The Norfolk and Norwich University Hospital NHS Foundation Trust is being put into special measures following a Care Quality Commission (CQC) inspection which has rated it as inadequate.
Between 10 October 2017 and 28 March 2018, a team of CQC inspectors visited the trust and inspected urgent and emergency care, surgery, end of life care, outpatients and diagnostic imaging services.
Inspectors say the running of the trust has deteriorated since their last visit and now 'requires improvement.'
There are particular concerns over whether the trust is well led, and several unannounced inspections were made to investigate between January and March 2018 after concern from whistle blowers.
The Trust, based in the county of Norfolk, serves a population of 822,500.
The trust is also rated as Inadequate for whether its services are safe, Requires Improvement for whether its services are effective and responsive and Good for whether its services are caring.

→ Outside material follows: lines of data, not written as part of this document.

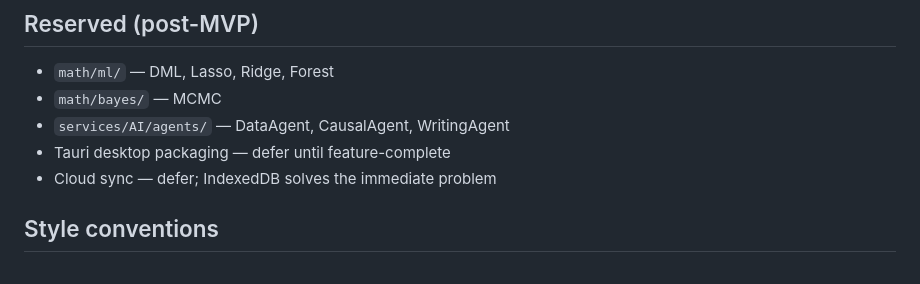
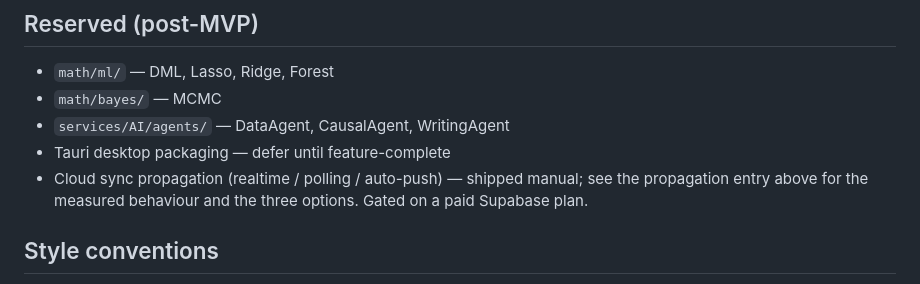
Before and after one commit to 1francom/econsolver, a Markdown page: CLAUDE.md, the part around one of its changes. Rendered like a GitHub page.

Commit message:
docs: record cloud-sync propagation behaviour and the paid-tier options
Sync works, but nothing propagates: no polling, no realtime. Upload has one
caller (Sync now), download needs a reload plus Resolve, and the other browser
must be unlocked first. Measured storage: 223 objects / 333 MB over 19
projects, 333 MB of the 1 GB free tier already used.

Franco's decision: stay manual until user count justifies a paid Supabase
plan. The three options (realtime, version poll, auto-push on dirty) are
written down with their cost shapes so the next pass does not add polling by
reflex.

Co-Authored-By: Claude Opus 5 <noreply@anthropic.com>

```diff
--- a/CLAUDE.md
+++ b/CLAUDE.md
@@ -386,7 +388,7 @@ Fase 8 supplement (2026-05-21): the Fase 3a/3c robust-SE guards above are lifted
 - `math/bayes/` — MCMC
 - `services/AI/agents/` — DataAgent, CausalAgent, WritingAgent
 - Tauri desktop packaging — defer until feature-complete
-- Cloud sync — defer; IndexedDB solves the immediate problem
+- Cloud sync propagation (realtime / polling / auto-push) — shipped manual; see the propagation entry above for the measured behaviour and the three options. Gated on a paid Supabase plan.
 
 ## Style conventions
 - Inline styles only, using the `C` object from `shared.jsx`
```
Also changed, not shown: other parts of CLAUDE.md (+2 -0 lines).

- Click below to watch a report on the Norfolk and Norwich Hospital
The Chief Inspector said it was worried about a 'bullying culture' at the trust.
He felt the trust should be put into special measures so it can receive more support.

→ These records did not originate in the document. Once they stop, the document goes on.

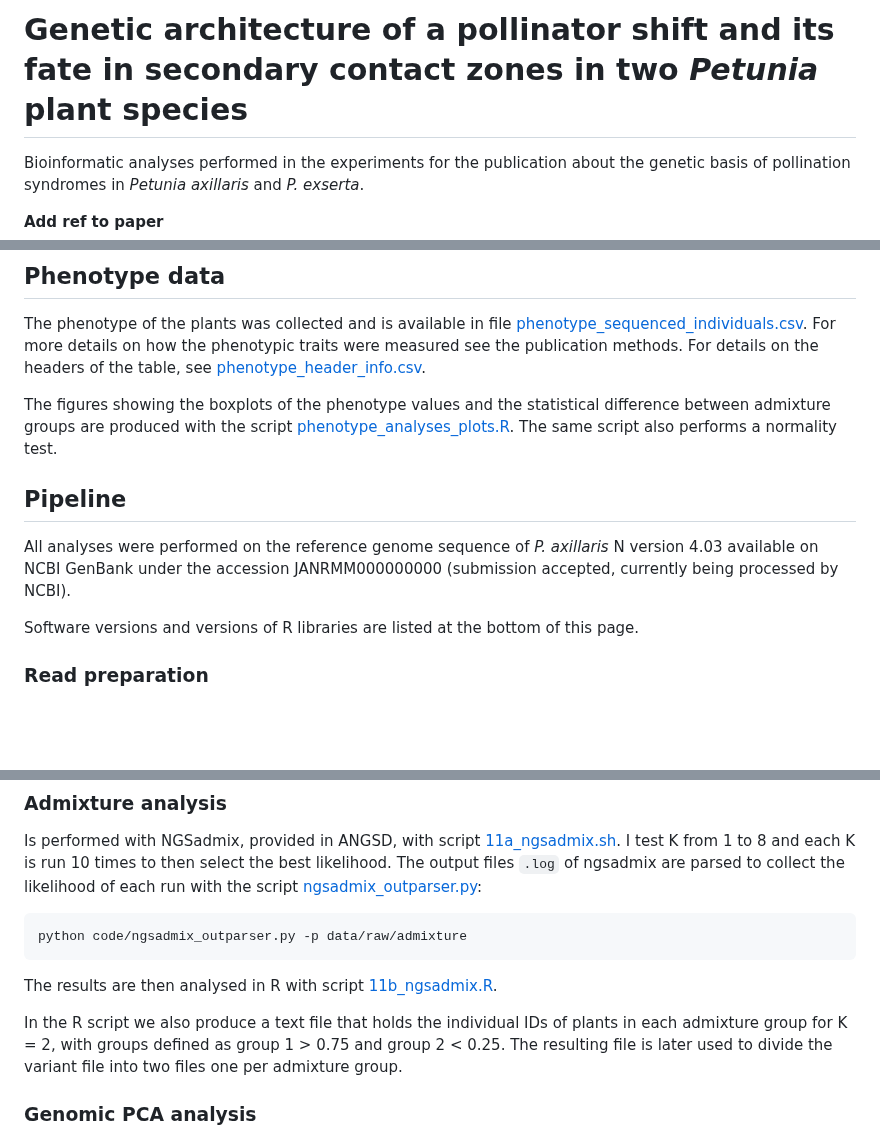
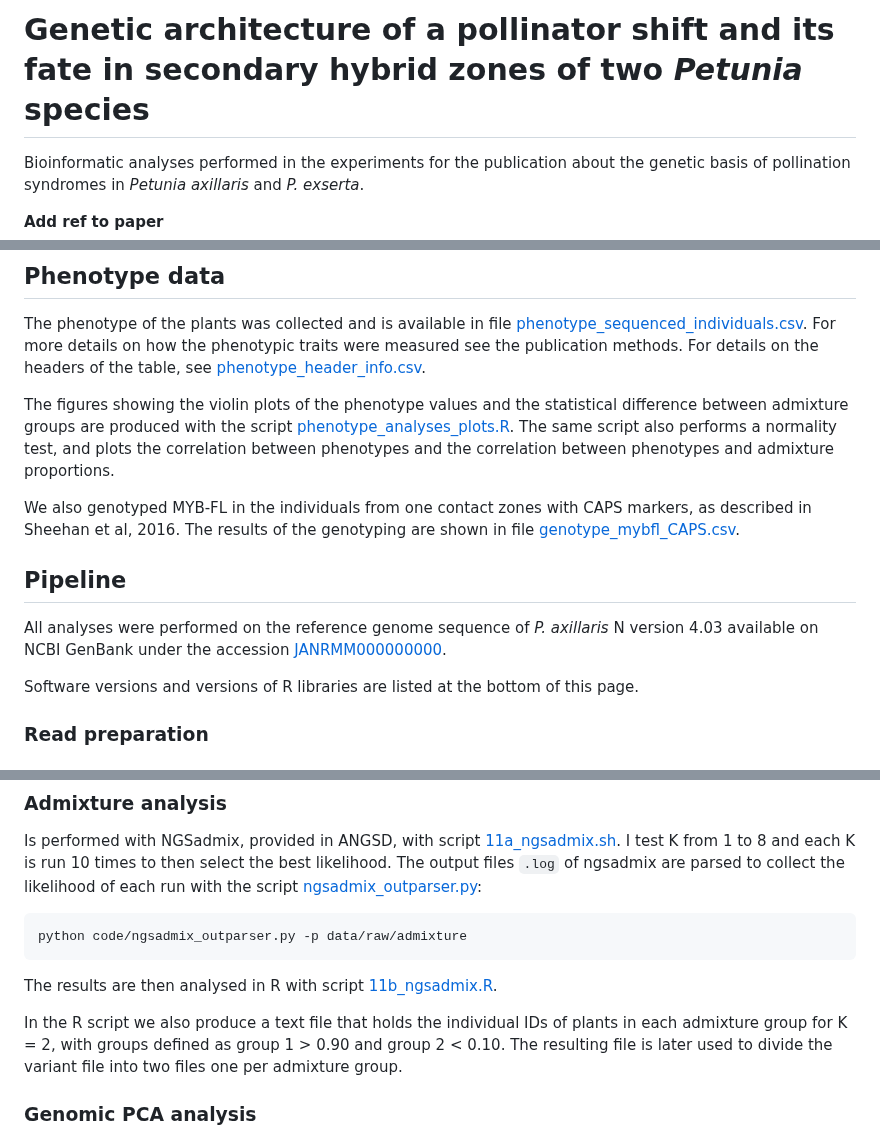
Before and after one commit to Kuhlemeier-lab/Petunia_hybrid_pollinator_genetics, a Markdown page: README.md, 3 parts joined by grey strips. Drawn GitHub-style; blank space fills up the shorter version.

Commit message:
update for revisions

```diff
--- a/README.md
+++ b/README.md
@@ -1,4 +1,4 @@
-# Genetic architecture of a pollinator shift and its fate in secondary contact zones in two *Petunia* plant species
+# Genetic architecture of a pollinator shift and its fate in secondary hybrid zones of two *Petunia* species
 
 Bioinformatic analyses performed in the experiments for the publication about the genetic basis of pollination syndromes in *Petunia axillaris* and *P. exserta*.
 
@@ -20,11 +20,13 @@ Raw reads were uploaded to NCBI SRA under [BioProjects PRJNA522653 (2016 batch)]
 
 The phenotype of the plants was collected and is available in file [phenotype_sequenced_individuals.csv](data/phenotype_sequenced_individuals.csv). For more details on how the phenotypic traits were measured see the publication methods. For details on the headers of the table, see [phenotype_header_info.csv](data/phenotype_header_info.csv).
 
-The figures showing the boxplots of the phenotype values and the statistical difference between admixture groups are produced with the script [phenotype_analyses_plots.R](code/phenotype_analyses_plots.R). The same script also performs a normality test.
+The figures showing the violin plots of the phenotype values and the statistical difference between admixture groups are produced with the script [phenotype_analyses_plots.R](code/phenotype_analyses_plots.R). The same script also performs a normality test, and plots the correlation between phenotypes and the correlation between phenotypes and admixture proportions.
+
+We also genotyped MYB-FL in the individuals from one contact zones with CAPS markers, as described in Sheehan et al, 2016. The results of the genotyping are shown in file [genotype_mybfl_CAPS.csv](data/genotype_mybfl_CAPS.csv).
 
 ## Pipeline
 
-All analyses were performed on the reference genome sequence of *P. axillaris* N version 4.03 available on NCBI GenBank under the accession JANRMM000000000 (submission accepted, currently being processed by NCBI).
+All analyses were performed on the reference genome sequence of *P. axillaris* N version 4.03 available on NCBI GenBank under the accession [JANRMM000000000](https://www.ncbi.nlm.nih.gov/nuccore/JANRMM000000000).
 
 Software versions and versions of R libraries are listed at the bottom of this page.
 
@@ -91,7 +93,7 @@ python code/ngsadmix_outparser.py -p data/raw/admixture
 
 The results are then analysed in R with script [11b_ngsadmix.R](code/11b_ngsadmix.R).
 
-In the R script we also produce a text file that holds the individual IDs of plants in each admixture group for K = 2, with groups defined as group 1 > 0.75 and group 2 < 0.25. The resulting file is later used to divide the variant file into two files one per admixture group.
+In the R script we also produce a text file that holds the individual IDs of plants in each admixture group for K = 2, with groups defined as group 1 > 0.90 and group 2 < 0.10. The resulting file is later used to divide the variant file into two files one per admixture group.
 
 ### Genomic PCA analysis
 
```
Also changed, not shown: other parts of README.md (+4 -1 lines).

“We will continue to monitor the trust’s progress and this will include further inspections.”
There are a number of areas where the trust must make improvements.

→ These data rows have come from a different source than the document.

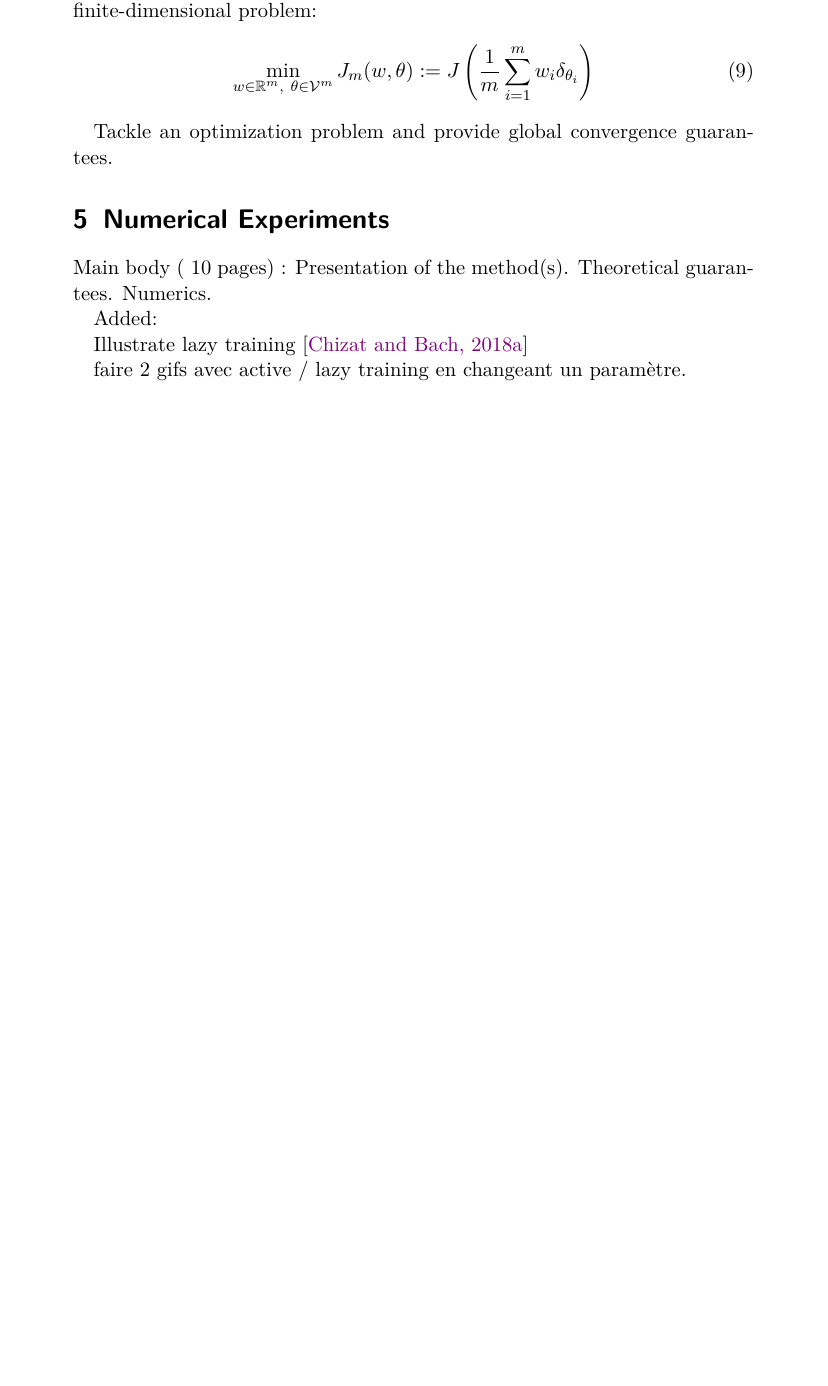
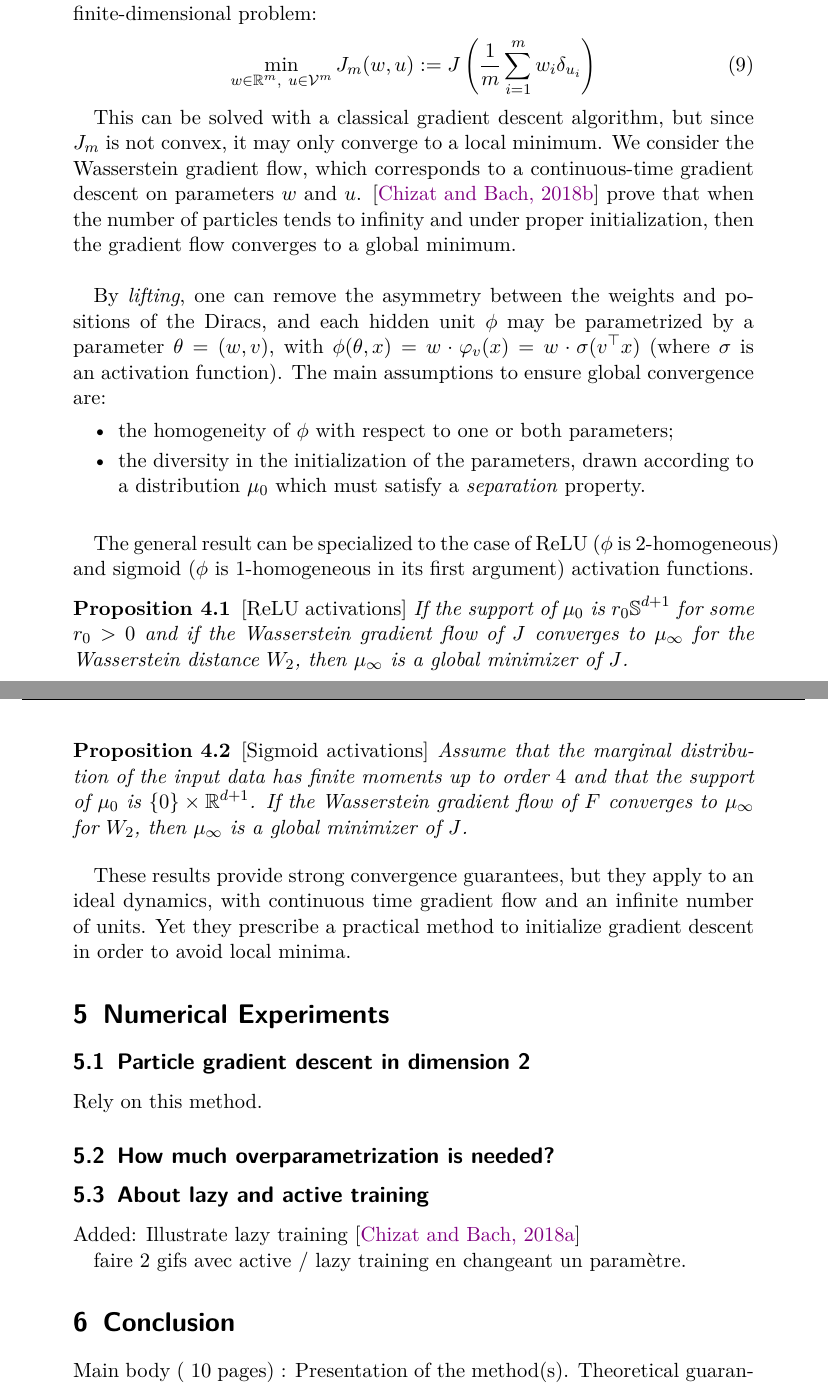
Before and after one commit to eloiseberthier/Convex_neural_nets, a LaTeX document (report/main.tex): part of page 12 of 14 before the commit and two parts of pages 12 and 13 of 15 after it, the two joined at a grey line, cut so that both start at the same text, the shorter picture padded with empty space. Compiled offline with pdfLaTeX.

Commit message:
fin texte

```diff
--- a/report/main.tex
+++ b/report/main.tex
@@ -320,26 +320,51 @@ Let $\mathcal{M}(\mathcal{V})$ the set of signed measures on the parameter space
 
 This is again an infinite-dimensional problem. The proposed approach consists in discretizing the measure $\mu$ as a mixture of $m$ particles. This is a finite-dimensional problem:
 \begin{equation}
-\min_{w \in \mathbb{R}^m,~\theta \in \mathcal{V}^m} J_m(w, \theta):=J\left(  \frac{1}{m} \sum_{i=1}^m w_i \delta_{\theta_i}\right)
+\min_{w \in \mathbb{R}^m,~u \in \mathcal{V}^m} J_m(w, u):=J\left(  \frac{1}{m} \sum_{i=1}^m w_i \delta_{u_i}\right)
 \end{equation}
 
- Tackle an optimization problem and provide global convergence guarantees.
+This can be solved with a classical gradient descent algorithm, but since $J_m$ is not convex, it may only converge to a local minimum. We consider the Wasserstein gradient flow, which corresponds to a continuous-time gradient descent on parameters $w$ and $u$. \cite{chizat2018global} prove that when the number of particles tends to infinity and under proper initialization, then the gradient flow converges to a global minimum.\\
+
+By \textit{lifting}, one can remove the asymmetry between the weights and positions of the Diracs, and each hidden unit $\phi$ may be parametrized by a parameter $\theta = (w, v)$, with $\phi(\theta, x)=w \cdot \varphi_v(x) = w\cdot \sigma(v^\top x)$ (where $\sigma$ is an activation function). The main assumptions to ensure global convergence are:
+\begin{itemize}
+\item the homogeneity of $\phi$ with respect to one or both parameters;
+\item the diversity in the initialization of the parameters, drawn according to a distribution $\mu_0$ which must satisfy a \textit{separation} property.\\
+\end{itemize}
+
+The general result can be specialized to the case of ReLU ($\phi$ is 2-homogeneous) and sigmoid ($\phi$ is 1-homogeneous in its first argument) activation functions.
+
+\begin{proposition}
+\emph{[ReLU activations]}
+If the support of $\mu_0$ is $r_0 \mathbb{S}^{d+1}$ for some $r_0>0$ and if the Wasserstein gradient flow of $J$ converges to $\mu_\infty$ for the Wasserstein distance $W_2$, then $\mu_\infty$ is a global minimizer of $J$.
+\end{proposition}
+
+\begin{proposition}
+\emph{[Sigmoid activations]}
+Assume that the marginal distribution of the input data has finite moments up to order $4$ and that the support of $\mu_0$ is $\{0\} \times \mathbb{R}^{d+1}$. If the Wasserstein gradient flow of $F$ converges to $\mu_\infty$ for $W_2$, then $\mu_\infty$ is a global minimizer of $J$.
+\end{proposition}
+
+These results provide strong convergence guarantees, but they apply to an ideal dynamics, with continuous time gradient flow and an infinite number of units. Yet they prescribe a practical method to initialize gradient descent in order to avoid local minima.
 
 \section{Numerical Experiments}
+
+\subsection{Particle gradient descent in dimension 2}
+
+Rely on this method.
+
+\subsection{How much overparametrization is needed?}
+
+\subsection{About lazy and active training}
+
+Added: Illustrate lazy training \cite{chizat:hal-01945578}
+
+faire 2 gifs avec active / lazy training en changeant un paramètre.
+
+\section{Conclusion}
 
 Main body (~10 pages) :
 Presentation of the method(s).
 Theoretical guarantees.
 Numerics.
-
-
-Added:
-
-Illustrate lazy training \cite{chizat:hal-01945578}
-
-faire 2 gifs avec active / lazy training en changeant un paramètre.
-
-\section{Conclusion}
 
 Conclusion and perspective (~1 page)
 Summary of the result obtained: pros and cons (limitation, problems, error in the articles, etc)
```
Also changed, not shown: report/main.pdf, report/main.tex (2 more changed lines), 4 other files.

- Bed management and site management processes need to be reviewed in order to increase capacity and patient flow, and to ensure there are effective processes which ensure patient safety.
- The relationship and culture between the site management team and the senior nursing and clinical teams must improve so that patient safety is equally weighted against operational pressure to reduce risk to patients and staff.
- Processes for whistleblowing must be reviewed and the trust’s leadership must take definitive steps to improve the culture, openness and transparency throughout the organisation.
- Mandatory training attendance must improve so that all staff are aware of current practices and the trust must review the knowledge, competency and skills of staff in relation to the Mental Capacity Act and Deprivation of Liberty safeguards.
- The completion of staff annual appraisals must improve and there needs to be an effective process for quality improvement and risk management across all departments.
The CQC’s inspection also found some areas of outstanding practice.
Inspectors found there were impressive pathways for the management of stroke and fractured neck of femur patients. The urgent and emergency service worked with the trust’s specialist teams, even in the ambulance bay, to assess and treat patients quickly and effectively as possible.
The cardiology outpatients’ department had a physiotherapy cardiology breathing pattern disorder clinic and, through this, had produced significantly improved the outcomes for patients.
A forum for outpatient staff, established in 2017, provided opportunities for networking and communication across divisions, grades and specialties and, as part of this, staff explored shared issues and set up project groups to resolve those issues.
Some outpatient areas were offering innovative treatments. This included the dermatology outpatient area which offered the ‘gold standard’ treatment for basal cell carcinoma (BCC), known as Mohs surgery. This procedure allows for the removal of all cancerous cells for the highest cure rate while sparing healthy tissue and leaving the smallest possible scar.
The report is available here
In response to the report, the Norfolk and Norwich University Hospital NHS Foundation Trust issued a statement saying it welcomed the report and accepted the findings.
The Trust's Chief Executive Mark Davies said: "Lack of capacity and sustained high levels of demand over winter put our services under extreme pressure and I would like to apologise to our patients that we were not always able to provide the level of service that we would have